It’s been a while since I posted, but for this post I will be focusing on what is happening in your brain when you are being creative.
There is no part of the brain related specifically to creativity. In the past many people thought that logical thinking uses the left side of your brain and creative and innovative thinking uses the right, but recently scientists have realized that might not always be true. New research has revealed that creative thinking can be determined by how regions of the brain that usually function separately can work together. (1,4)
Creative thinking comes from three brain networks, typically referred to as the “Big Three.” The “Big Three” includes the default mode network, the executive control network and the salience network. The default mode is what happens in your brain during a resting state. The executive control network keeps track of what is going on, manages the emotional parts of the brain, and directs attention decisions and choices. The salience network determines thing that would usually go unnoticed. During the creative process the “Big Three” work together, the default mode network generates ideas (brainstorming and daydreaming), the executive control network evaluates them and helps you focus on them, and the salience network identifies which ideas are passed to the executive control network and helps switch between the default and executive. (2,4)
Flow is also an important part of creativity. Flow is defined as an “optimal state of consciousness where we feel our best and perform our best.” Flow is when people become so involved in what they are doing and they are unaware of their surrounding and lose track of time. When they are creating, they are meeting challenges and their brain releases a burst of dopamine.
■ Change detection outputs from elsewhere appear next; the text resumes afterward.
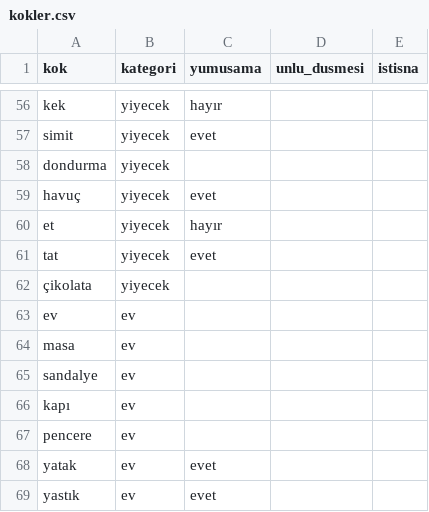
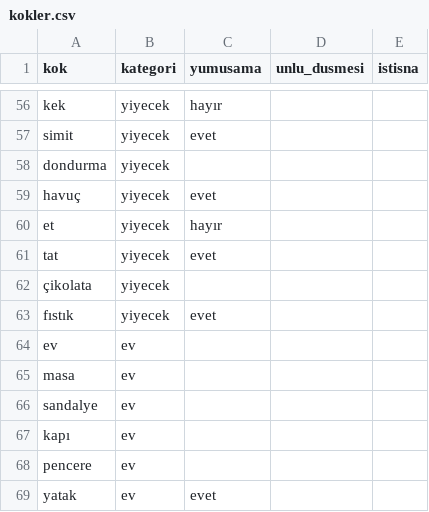
Before and after one commit to frtbasbug/morfemusta, a CSV file: icerik/kokler.csv, drawn as a sheet; only a part is shown, gaps mark what is left out; the shorter side is filled out with more unchanged rows; the diff names each change by its address in the sheet, - before the commit and + after, or states it on an @@ line.

```diff
--- a/icerik/kokler.csv
+++ b/icerik/kokler.csv
+row 63: fıstık | yiyecek | evet
```
Also changed, not shown: icerik/bolgeler.csv, 49 other files.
They may not be aware that they are happy, but the dopamine is helping them progress further into the creative process. (3,5)